Dr. Rosenstark received his BEE degree from the City College
of New York, and his MEE and Ph.D. degrees from New York University.
He has held industrial positions at Norden Laboratories, in Norwalk,
CT, and also at Bell Telephone Laboratories, in Holmdel, NJ. In
the academic world he has taught Electrical Engineering at the
City College of New York, and has been with the Electrical and
Computer Engineering Department at the New Jersey Institute of
Technology for over 30 years.
In his research Dr. Rosenstark has worked in Communications Theory,
with special interest in the areas of Spread Spectrum Communication
Systems and in Command Control and Communication Systems Analysis.
He has also had a continuing interest in clarifying the theory
of Feedback Amplifiers, and has published papers in this field,
as well as the textbook Feedback Amplifier Principles,
published by Macmillan in 1986.
Dr. Rosenstark has been actively involved with Microprocessors
and microcomputers, with special interest in the area of interconnection
of high-speed digital-devices. He chaired the committee that was
charged with creating the computer engineering program at NJIT,
and has written the book Transmission Lines in Computer
Engineering, published by McGraw-Hill in 1994, specifically
for the undergraduate course CoE328.
Of late he has become interested in improving undergraduate laboratory
instruction, that is why his name appears on many of the laboratory
manuals used by the students of this department. To do this he
draws on his many years of experience in industry and in consulting.
He has many personal interests. Among his hobbies are woodworking
and automotive maintenance, and any other kind of repairs that

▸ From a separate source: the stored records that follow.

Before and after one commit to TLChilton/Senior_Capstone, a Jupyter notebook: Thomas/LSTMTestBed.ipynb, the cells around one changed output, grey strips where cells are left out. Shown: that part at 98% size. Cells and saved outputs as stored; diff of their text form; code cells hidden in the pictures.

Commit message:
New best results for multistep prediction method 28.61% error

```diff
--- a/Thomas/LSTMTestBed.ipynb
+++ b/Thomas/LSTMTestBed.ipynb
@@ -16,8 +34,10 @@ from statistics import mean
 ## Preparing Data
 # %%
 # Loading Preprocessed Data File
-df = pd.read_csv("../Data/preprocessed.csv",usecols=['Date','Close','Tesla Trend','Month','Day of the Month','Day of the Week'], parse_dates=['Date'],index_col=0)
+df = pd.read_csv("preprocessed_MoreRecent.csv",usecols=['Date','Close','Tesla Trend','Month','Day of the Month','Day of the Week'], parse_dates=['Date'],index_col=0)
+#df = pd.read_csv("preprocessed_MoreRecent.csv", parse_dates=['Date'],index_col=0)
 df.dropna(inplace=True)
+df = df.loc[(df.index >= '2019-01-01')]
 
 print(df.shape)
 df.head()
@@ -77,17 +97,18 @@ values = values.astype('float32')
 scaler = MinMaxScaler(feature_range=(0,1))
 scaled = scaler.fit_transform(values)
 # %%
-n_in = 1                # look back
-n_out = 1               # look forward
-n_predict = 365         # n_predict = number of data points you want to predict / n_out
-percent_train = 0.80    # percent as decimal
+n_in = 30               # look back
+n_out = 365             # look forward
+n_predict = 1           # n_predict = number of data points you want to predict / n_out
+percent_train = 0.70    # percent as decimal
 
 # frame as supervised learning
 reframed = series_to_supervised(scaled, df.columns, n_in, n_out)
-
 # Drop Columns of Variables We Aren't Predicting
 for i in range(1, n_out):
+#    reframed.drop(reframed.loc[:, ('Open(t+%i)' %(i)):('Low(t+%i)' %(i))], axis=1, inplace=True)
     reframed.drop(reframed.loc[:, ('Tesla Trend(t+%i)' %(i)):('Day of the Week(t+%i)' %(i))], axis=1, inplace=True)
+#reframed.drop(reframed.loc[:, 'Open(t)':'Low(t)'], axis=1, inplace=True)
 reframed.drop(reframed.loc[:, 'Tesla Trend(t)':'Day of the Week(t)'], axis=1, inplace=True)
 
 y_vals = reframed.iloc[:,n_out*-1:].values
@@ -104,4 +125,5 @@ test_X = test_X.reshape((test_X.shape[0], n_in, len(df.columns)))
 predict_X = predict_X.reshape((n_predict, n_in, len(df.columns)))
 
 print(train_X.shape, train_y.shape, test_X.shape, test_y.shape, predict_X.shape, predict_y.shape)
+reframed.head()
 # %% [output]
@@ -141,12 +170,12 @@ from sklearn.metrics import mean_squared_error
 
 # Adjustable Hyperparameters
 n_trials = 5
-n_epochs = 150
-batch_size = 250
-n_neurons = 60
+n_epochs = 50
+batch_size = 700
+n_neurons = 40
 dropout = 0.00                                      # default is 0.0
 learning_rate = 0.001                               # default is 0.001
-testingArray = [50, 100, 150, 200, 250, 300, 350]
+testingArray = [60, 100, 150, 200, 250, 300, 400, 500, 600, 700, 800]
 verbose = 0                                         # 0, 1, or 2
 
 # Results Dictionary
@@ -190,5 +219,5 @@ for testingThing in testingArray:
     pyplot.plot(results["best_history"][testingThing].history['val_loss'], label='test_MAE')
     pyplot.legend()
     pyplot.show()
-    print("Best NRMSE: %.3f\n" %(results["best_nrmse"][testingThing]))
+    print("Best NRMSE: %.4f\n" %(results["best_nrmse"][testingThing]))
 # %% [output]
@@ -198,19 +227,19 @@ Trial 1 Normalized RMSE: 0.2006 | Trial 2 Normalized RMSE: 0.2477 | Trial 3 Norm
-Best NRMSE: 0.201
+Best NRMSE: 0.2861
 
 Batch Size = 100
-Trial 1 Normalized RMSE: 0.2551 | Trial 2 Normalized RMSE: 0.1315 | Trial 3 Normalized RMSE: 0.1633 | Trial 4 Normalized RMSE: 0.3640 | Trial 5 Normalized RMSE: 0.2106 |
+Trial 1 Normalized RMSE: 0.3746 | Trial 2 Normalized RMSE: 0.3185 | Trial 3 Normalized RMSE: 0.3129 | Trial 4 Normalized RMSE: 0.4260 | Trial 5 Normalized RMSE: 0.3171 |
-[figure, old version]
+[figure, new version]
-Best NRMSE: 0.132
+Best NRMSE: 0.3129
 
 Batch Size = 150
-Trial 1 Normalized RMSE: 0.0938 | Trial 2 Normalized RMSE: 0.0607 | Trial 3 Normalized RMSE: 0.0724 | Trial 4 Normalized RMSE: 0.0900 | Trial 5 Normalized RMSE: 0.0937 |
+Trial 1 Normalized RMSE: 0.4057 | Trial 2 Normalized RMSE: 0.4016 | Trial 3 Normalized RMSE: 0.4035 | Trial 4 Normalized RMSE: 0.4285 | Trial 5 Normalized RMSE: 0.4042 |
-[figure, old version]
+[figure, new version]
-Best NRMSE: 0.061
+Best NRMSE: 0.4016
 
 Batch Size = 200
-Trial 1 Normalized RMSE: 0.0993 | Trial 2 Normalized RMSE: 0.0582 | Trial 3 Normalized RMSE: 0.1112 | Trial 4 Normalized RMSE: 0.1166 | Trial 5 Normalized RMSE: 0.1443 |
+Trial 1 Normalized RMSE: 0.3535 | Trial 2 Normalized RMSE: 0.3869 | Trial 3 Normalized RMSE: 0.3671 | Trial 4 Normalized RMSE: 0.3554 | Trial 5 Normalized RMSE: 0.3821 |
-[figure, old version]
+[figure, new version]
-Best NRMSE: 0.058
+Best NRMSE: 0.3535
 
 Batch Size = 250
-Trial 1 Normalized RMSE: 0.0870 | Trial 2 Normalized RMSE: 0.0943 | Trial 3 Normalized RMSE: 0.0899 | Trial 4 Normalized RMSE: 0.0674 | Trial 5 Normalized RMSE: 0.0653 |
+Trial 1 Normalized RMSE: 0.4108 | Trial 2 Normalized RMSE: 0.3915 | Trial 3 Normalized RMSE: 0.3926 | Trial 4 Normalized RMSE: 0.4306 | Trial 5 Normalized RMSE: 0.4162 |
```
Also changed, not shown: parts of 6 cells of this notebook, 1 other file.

come his way. In sports, he has lifted weights and skied since
his college days, and is also an avid racquetball and paddleball